◆ Action item ◆
Lines holding the string "with" are the ones to copy; find them all in the data.

(Data excerpts)
==============================

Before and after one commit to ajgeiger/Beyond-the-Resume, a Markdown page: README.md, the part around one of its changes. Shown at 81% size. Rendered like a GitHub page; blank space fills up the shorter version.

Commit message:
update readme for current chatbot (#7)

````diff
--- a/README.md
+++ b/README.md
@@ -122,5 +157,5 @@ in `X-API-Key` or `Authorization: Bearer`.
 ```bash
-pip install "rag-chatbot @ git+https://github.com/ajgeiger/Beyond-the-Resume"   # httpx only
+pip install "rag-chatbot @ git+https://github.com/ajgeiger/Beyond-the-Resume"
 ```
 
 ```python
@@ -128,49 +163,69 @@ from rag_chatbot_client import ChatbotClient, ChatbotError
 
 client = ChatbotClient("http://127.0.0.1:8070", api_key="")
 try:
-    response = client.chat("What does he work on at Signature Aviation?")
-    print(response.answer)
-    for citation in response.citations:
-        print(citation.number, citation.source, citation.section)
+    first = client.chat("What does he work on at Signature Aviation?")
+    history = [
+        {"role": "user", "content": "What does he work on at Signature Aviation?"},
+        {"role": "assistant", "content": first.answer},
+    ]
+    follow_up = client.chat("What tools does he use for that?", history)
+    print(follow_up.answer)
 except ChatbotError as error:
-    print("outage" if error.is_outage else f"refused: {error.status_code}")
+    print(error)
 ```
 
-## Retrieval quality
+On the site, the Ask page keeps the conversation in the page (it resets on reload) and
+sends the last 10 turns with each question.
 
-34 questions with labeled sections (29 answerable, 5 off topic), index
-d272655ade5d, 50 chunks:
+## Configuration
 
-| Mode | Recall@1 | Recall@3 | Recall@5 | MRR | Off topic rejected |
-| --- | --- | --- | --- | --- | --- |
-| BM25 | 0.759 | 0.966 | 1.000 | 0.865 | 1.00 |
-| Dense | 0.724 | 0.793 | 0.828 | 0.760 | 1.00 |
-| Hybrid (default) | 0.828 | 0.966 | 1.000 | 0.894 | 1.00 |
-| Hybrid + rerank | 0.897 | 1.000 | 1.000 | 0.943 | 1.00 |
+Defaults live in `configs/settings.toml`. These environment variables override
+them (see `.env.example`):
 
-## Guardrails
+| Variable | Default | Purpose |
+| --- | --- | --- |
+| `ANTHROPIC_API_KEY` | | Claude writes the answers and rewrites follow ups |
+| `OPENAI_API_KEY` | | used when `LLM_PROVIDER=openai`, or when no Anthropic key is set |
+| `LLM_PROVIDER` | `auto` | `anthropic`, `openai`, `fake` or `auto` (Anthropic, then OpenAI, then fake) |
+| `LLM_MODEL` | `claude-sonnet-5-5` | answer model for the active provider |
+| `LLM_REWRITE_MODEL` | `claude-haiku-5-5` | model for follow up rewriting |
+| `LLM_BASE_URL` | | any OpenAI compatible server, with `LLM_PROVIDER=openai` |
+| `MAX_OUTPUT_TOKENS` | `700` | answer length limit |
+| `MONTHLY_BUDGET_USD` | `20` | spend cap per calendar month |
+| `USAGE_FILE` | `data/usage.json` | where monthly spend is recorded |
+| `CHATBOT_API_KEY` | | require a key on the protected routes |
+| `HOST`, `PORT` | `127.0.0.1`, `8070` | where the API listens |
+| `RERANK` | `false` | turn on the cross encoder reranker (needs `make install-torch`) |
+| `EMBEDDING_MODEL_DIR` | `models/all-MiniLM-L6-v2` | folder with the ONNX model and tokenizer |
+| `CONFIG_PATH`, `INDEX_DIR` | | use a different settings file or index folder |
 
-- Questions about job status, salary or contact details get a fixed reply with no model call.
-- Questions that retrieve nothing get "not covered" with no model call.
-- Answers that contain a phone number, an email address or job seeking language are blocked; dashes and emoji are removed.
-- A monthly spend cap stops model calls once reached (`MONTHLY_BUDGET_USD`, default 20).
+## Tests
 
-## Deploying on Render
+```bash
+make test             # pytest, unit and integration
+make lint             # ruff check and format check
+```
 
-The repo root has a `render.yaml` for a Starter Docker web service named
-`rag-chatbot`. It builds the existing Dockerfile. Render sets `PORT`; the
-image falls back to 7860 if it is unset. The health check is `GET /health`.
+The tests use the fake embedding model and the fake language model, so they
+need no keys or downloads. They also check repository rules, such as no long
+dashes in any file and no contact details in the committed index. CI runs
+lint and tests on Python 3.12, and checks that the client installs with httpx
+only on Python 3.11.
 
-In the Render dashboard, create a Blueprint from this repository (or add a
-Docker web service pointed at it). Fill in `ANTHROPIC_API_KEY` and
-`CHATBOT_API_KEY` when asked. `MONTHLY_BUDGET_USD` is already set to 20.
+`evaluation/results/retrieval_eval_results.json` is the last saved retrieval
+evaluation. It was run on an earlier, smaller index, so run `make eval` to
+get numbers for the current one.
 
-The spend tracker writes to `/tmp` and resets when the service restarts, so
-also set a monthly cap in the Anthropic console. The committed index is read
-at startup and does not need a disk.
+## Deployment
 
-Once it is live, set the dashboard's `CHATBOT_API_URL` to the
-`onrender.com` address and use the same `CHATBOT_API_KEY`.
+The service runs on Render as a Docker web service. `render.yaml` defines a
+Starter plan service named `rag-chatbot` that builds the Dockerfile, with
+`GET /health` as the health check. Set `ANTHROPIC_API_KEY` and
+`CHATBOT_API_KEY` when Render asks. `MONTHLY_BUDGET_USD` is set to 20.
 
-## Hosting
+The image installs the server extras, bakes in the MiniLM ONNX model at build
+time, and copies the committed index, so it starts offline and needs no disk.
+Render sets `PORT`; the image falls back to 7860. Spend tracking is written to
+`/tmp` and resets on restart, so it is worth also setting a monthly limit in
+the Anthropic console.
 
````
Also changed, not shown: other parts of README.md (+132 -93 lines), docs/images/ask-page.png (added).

==============================

◆ Solution to this problem ◆
+sends the last 10 turns with each question.
-34 questions with labeled sections (29 answerable, 5 off topic), index
+| `LLM_BASE_URL` | | any OpenAI compatible server, with `LLM_PROVIDER=openai` |
+| `EMBEDDING_MODEL_DIR` | `models/all-MiniLM-L6-v2` | folder with the ONNX model and tokenizer |
-- Questions about job status, salary or contact details get a fixed reply with no model call.
-- Questions that retrieve nothing get "not covered" with no model call.
+lint and tests on Python 3.12, and checks that the client installs with httpx
+Starter plan service named `rag-chatbot` that builds the Dockerfile, with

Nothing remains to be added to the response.